═════ Materials provided ═════

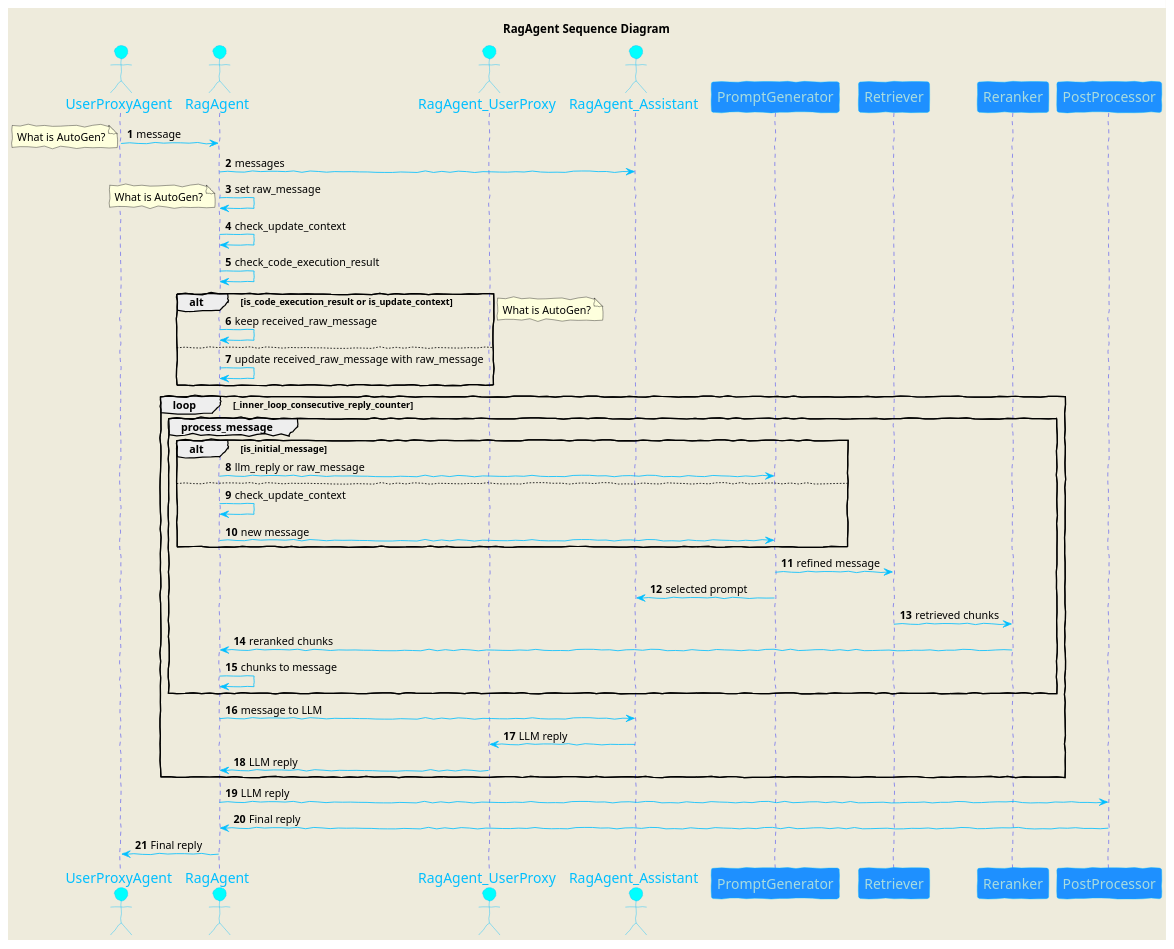
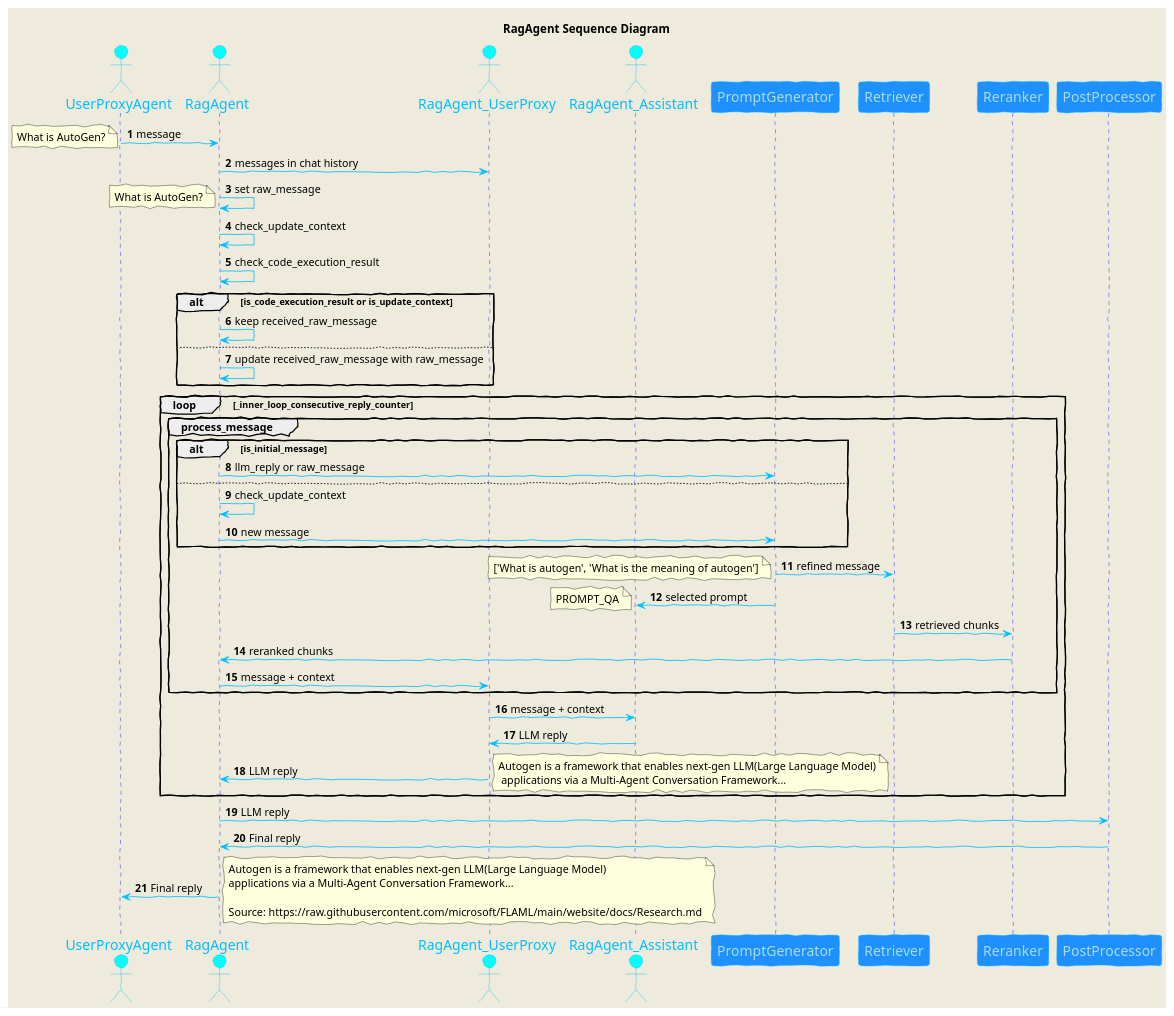
One commit to amaziatower/aider-model-train changed the diagram in autogen/agentchat/contrib/rag/uml/sequence.puml. Above: the diagram before and after it, drawn with PlantUML.

Commit message:
Update sequence uml

```diff
--- a/autogen/agentchat/contrib/rag/uml/sequence.puml
+++ b/autogen/agentchat/contrib/rag/uml/sequence.puml
@@ -1,71 +1,78 @@
 @startuml
 skinparam Handwritten true
 skinparam BackgroundColor #EEEBDC
 
 skinparam sequence {
     ArrowColor DeepSkyBlue
     ActorBorderColor DeepSkyBlue
     LifeLineBorderColor blue
     LifeLineBackgroundColor #A9DCDF
 
     ParticipantBorderColor DeepSkyBlue
     ParticipantBackgroundColor DodgerBlue
     ParticipantFontName Impact
     ParticipantFontSize 17
     ParticipantFontColor #A9DCDF
 
     ActorBackgroundColor aqua
     ActorFontColor DeepSkyBlue
     ActorFontSize 17
     ActorFontName Aapex
 }
 
 title RagAgent Sequence Diagram
 
 autonumber
 
 actor UserProxyAgent
 actor RagAgent
 actor RagAgent_UserProxy
 actor RagAgent_Assistant
 participant PromptGenerator
 participant Retriever
 participant Reranker
 participant PostProcessor
 
 UserProxyAgent -> RagAgent: message
 note left: What is AutoGen?
-RagAgent -> RagAgent_Assistant: messages
+RagAgent -> RagAgent_UserProxy: messages in chat history
 RagAgent -> RagAgent: set raw_message
 note left: What is AutoGen?
 RagAgent -> RagAgent: check_update_context
 RagAgent -> RagAgent: check_code_execution_result
 alt is_code_execution_result or is_update_context
     RagAgent -> RagAgent: keep received_raw_message
 else
     RagAgent -> RagAgent: update received_raw_message with raw_message
 end
-note left: What is AutoGen?
 loop _inner_loop_consecutive_reply_counter
     group process_message
         alt is_initial_message
             RagAgent -> PromptGenerator: llm_reply or raw_message
         else
             RagAgent -> RagAgent: check_update_context
             RagAgent -> PromptGenerator: new message
         end
         PromptGenerator -> Retriever: refined message
+        note left: ['What is autogen', 'What is the meaning of autogen']
         PromptGenerator -> RagAgent_Assistant: selected prompt
+        note left: PROMPT_QA
         Retriever -> Reranker: retrieved chunks
         Reranker -> RagAgent: reranked chunks
-        RagAgent -> RagAgent: chunks to message
+        RagAgent -> RagAgent_UserProxy: message + context
     end
-    RagAgent -> RagAgent_Assistant: message to LLM
+    RagAgent_UserProxy -> RagAgent_Assistant: message + context
     RagAgent_Assistant -> RagAgent_UserProxy: LLM reply
     RagAgent_UserProxy -> RagAgent: LLM reply
+    note right: Autogen is a framework that enables next-gen LLM(Large Language Model)\n applications via a Multi-Agent Conversation Framework...
 end
 RagAgent -> PostProcessor: LLM reply
 PostProcessor -> RagAgent: Final reply
 RagAgent -> UserProxyAgent: Final reply
+note right
+Autogen is a framework that enables next-gen LLM(Large Language Model)
+applications via a Multi-Agent Conversation Framework...
 
+Source: https://raw.githubusercontent.com/microsoft/FLAML/main/website/docs/Research.md
+end note
 @enduml
```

═════

(Task directions)
Show every line in the entries where the string "skinparam" occurs.

(Result below)
 skinparam Handwritten true
 skinparam BackgroundColor #EEEBDC
 skinparam sequence {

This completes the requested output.